While social media allows us to broadcast all sorts of information about ourselves to the people we want to communicate with, the access that it provides law enforcement has often made people uncomfortable.

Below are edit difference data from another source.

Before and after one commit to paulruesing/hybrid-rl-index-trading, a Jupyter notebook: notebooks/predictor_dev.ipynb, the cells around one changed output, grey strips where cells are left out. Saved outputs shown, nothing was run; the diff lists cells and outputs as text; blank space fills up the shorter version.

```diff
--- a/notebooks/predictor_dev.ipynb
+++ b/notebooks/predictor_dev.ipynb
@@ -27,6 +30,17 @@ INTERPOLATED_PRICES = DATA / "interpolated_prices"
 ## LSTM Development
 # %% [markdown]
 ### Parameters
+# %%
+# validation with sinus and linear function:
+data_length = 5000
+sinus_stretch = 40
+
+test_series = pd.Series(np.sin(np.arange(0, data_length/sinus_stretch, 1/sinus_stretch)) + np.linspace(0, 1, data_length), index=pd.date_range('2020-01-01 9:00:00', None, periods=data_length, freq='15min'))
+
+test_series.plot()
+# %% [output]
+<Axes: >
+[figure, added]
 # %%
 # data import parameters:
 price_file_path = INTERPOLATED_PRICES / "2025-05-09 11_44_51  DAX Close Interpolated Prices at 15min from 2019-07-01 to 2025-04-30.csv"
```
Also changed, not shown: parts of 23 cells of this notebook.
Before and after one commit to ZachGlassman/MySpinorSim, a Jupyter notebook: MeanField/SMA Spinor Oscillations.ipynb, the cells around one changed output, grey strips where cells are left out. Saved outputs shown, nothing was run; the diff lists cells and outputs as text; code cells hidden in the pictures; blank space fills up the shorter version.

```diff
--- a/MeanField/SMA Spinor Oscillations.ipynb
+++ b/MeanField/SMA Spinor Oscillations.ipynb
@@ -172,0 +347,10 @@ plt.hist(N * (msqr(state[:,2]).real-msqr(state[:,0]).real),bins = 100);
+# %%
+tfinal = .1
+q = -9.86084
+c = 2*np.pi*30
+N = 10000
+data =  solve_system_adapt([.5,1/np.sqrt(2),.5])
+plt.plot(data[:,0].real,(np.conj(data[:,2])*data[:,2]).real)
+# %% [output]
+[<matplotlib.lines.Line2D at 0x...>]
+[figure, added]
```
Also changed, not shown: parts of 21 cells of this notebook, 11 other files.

The idea that the government is monitoring our Twitter feeds or Facebook pages has ominous Big Brother-type connotations to it. For that reason, Twitter is in the habit of notifying users when law enforcement agencies request information on them, unless specifically ordered not to do so. That turned out to be a benefit for a Twitter user going by the name Guido Fawkes (@p0isAn0N), who has been heavily involved in some of the information leaks during the Occupy Boston protests.
It seems that the Suffolk County (Boston) District Attorney sent Twitter a subpoena for “[a]ll available subscriber information, for the account or accounts associated with” the name Guido Fawkes, @p0isAn0n, @OccupyBoston, and the hashtags #BostonPD and #d0xcak3 (what they hope to gain by subpoenaing information on hashtags is unclear). Specifically, they wanted information concerning “IP address logs for account creation and for the period December 8, 2011 to December 13, 2011.” Pursuant to Twitter’s Guidelines for Law Enforcement, they passed the subpoena on to the affected users.
Interestingly, Twitter’s law enforcement guidelines state that they will “notify users of requests for their information prior to disclosure unless we are prohibited from doing so by statute or court order.” Yet the second page of the subpoena says “this office asks that you not disclose the existence of this request to the subscriber as disclosure could impede the ongoing criminal investigation.” It is not clear whether Twitter deliberately or accidentally ignored this request when forwarding the subpoena on.
Meanwhile, the owner of the @p0isAn0N Twitter account (whose name, of course, is not actually Guido Fawkes) posted last week that he had received the subpoena from Twitter...
The next day he tweeted that a lawyer from the Massachusetts ACLU had agreed to take the case.
He later tweeted that his attorney had moved to quash the subpoena. This case should be worth keeping an eye on. We’ll post more as it develops.